I am not going to list off and share the process of making the preserves. Head over to the pioneer woman’s site to see her amazing pictures of the process. Remember preserves are whole berries or large pieces of fruit. Jam is mashed fruit. Jelly is the sugared fruit juice with the fruit chunks strained out. There are multiple ways to store your preserves. You can put them in the freezer. You can boil them in water so they seal. I prefer this process because freezer space is a limited resource, and I do not want to spend it on something that can sit in the pantry. The pioneer woman details canning on her site. You can also follow the directions that come with the pot you have to buy.
I added extra flavorings that made the preserves extra special. I made Strawberry Vanilla, Strawberry Lemon, and Strawberry Balsamic preserves. To make the vanilla, you buy a whole vanilla bean, slice it, and drop it into the strawberries for the entire cooking process. You pull it out right before you put it in jars.
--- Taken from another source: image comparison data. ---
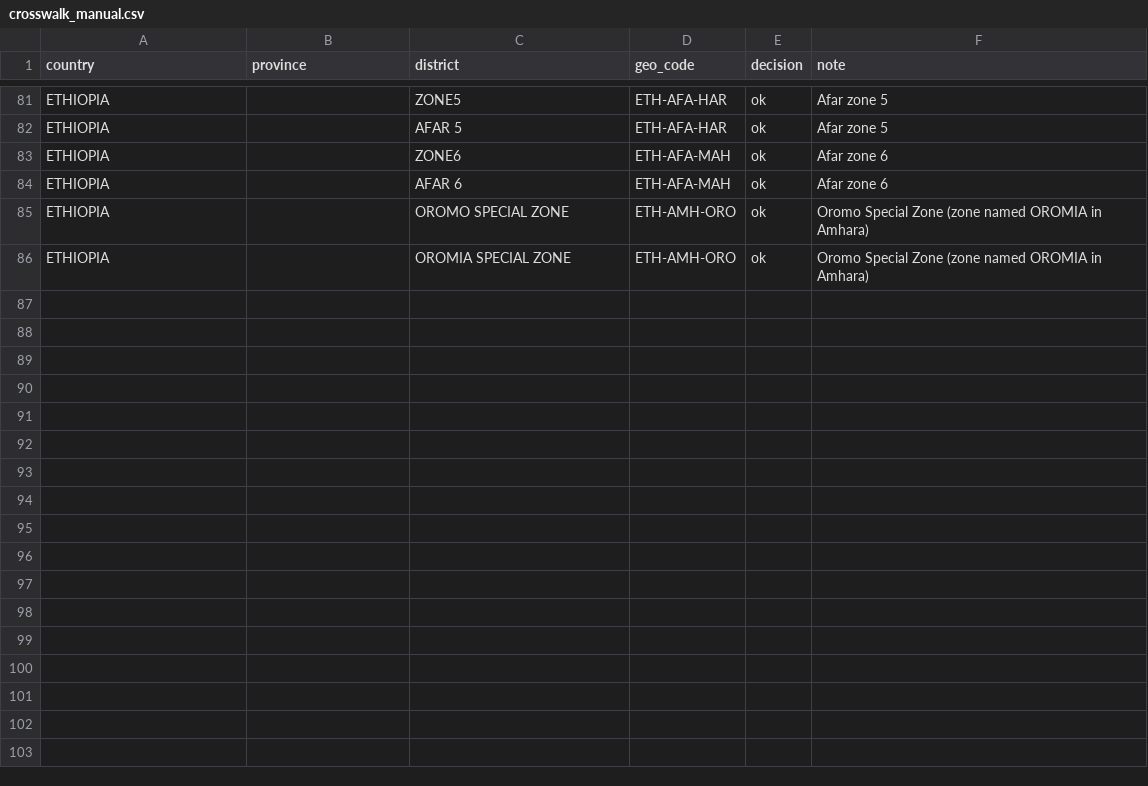
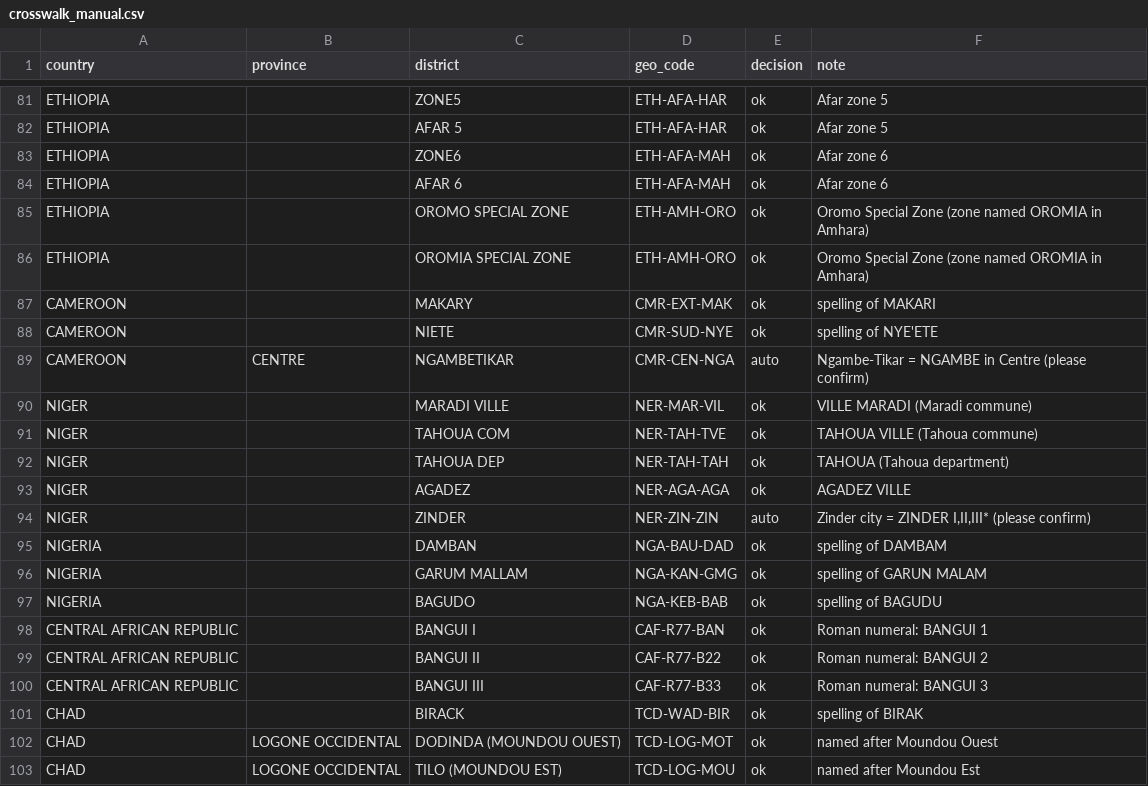
Before and after one commit to Go-toure/AFRO-Geo-Reference, a CSV file: reference/crosswalk_manual.csv, drawn as a sheet; only a part is shown, gaps mark what is left out; the diff names each change by its address in the sheet, - before the commit and + after, or states it on an @@ line.

Commit message:
Add reviewed geoname decisions for Niger, Nigeria, CAR, Cameroon and Chad

```diff
--- a/reference/crosswalk_manual.csv
+++ b/reference/crosswalk_manual.csv
+row 87: CAMEROON |  | MAKARY | CMR-EXT-MAK | ok | spelling of MAKARI
+row 88: CAMEROON |  | NIETE | CMR-SUD-NYE | ok | spelling of NYE'ETE
+row 89: CAMEROON | CENTRE | NGAMBETIKAR | CMR-CEN-NGA | auto | Ngambe-Tikar = NGAMBE in Centre (please confirm)
+row 90: NIGER |  | MARADI VILLE | NER-MAR-VIL | ok | VILLE MARADI (Maradi commune)
+row 91: NIGER |  | TAHOUA COM | NER-TAH-TVE | ok | TAHOUA VILLE (Tahoua commune)
+row 92: NIGER |  | TAHOUA DEP | NER-TAH-TAH | ok | TAHOUA (Tahoua department)
+row 93: NIGER |  | AGADEZ | NER-AGA-AGA | ok | AGADEZ VILLE
+row 94: NIGER |  | ZINDER | NER-ZIN-ZIN | auto | Zinder city = ZINDER I,II,III* (please confirm)
+row 95: NIGERIA |  | DAMBAN | NGA-BAU-DAD | ok | spelling of DAMBAM
+row 96: NIGERIA |  | GARUM MALLAM | NGA-KAN-GMG | ok | spelling of GARUN MALAM
+row 97: NIGERIA |  | BAGUDO | NGA-KEB-BAB | ok | spelling of BAGUDU
+row 98: CENTRAL AFRICAN REPUBLIC |  | BANGUI I | CAF-R77-BAN | ok | Roman numeral: BANGUI 1
+row 99: CENTRAL AFRICAN REPUBLIC |  | BANGUI II | CAF-R77-B22 | ok | Roman numeral: BANGUI 2
+row 100: CENTRAL AFRICAN REPUBLIC |  | BANGUI III | CAF-R77-B33 | ok | Roman numeral: BANGUI 3
+row 101: CHAD |  | BIRACK | TCD-WAD-BIR | ok | spelling of BIRAK
+row 102: CHAD | LOGONE OCCIDENTAL | DODINDA (MOUNDOU OUEST) | TCD-LOG-MOT | ok | named after Moundou Ouest
+row 103: CHAD | LOGONE OCCIDENTAL | TILO (MOUNDOU EST) | TCD-LOG-MOU | ok | named after Moundou Est
```
Also changed, not shown: reference/crosswalk_geonames.csv.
I used 1/2 a vanilla bean because they are expensive, and it worked great. Most recipes call for some lemon to add acid to the preserves. I added the zest and juice of two lemons for my strawberry lemon batch. It is delicious. The preserves have a tangy tartness to them. For the balsamic vinegar batch, I stirred five tablespoons of good balsamic vinegar in right before putting it into jars. I have a fig balsamic vinegar from a local store that adds a great flavor to the preserves. If you want a gourmet preserve you cannot find in the store, you should try any of these recipes, and you won’t be disappointed! The secret ingredient is fresh-picked field berries. They are superior to the ones you get in the store. Just remember to gather the kiddos to count the “pops” when you pull the jars out of the hot water. It’s the best part! 🙂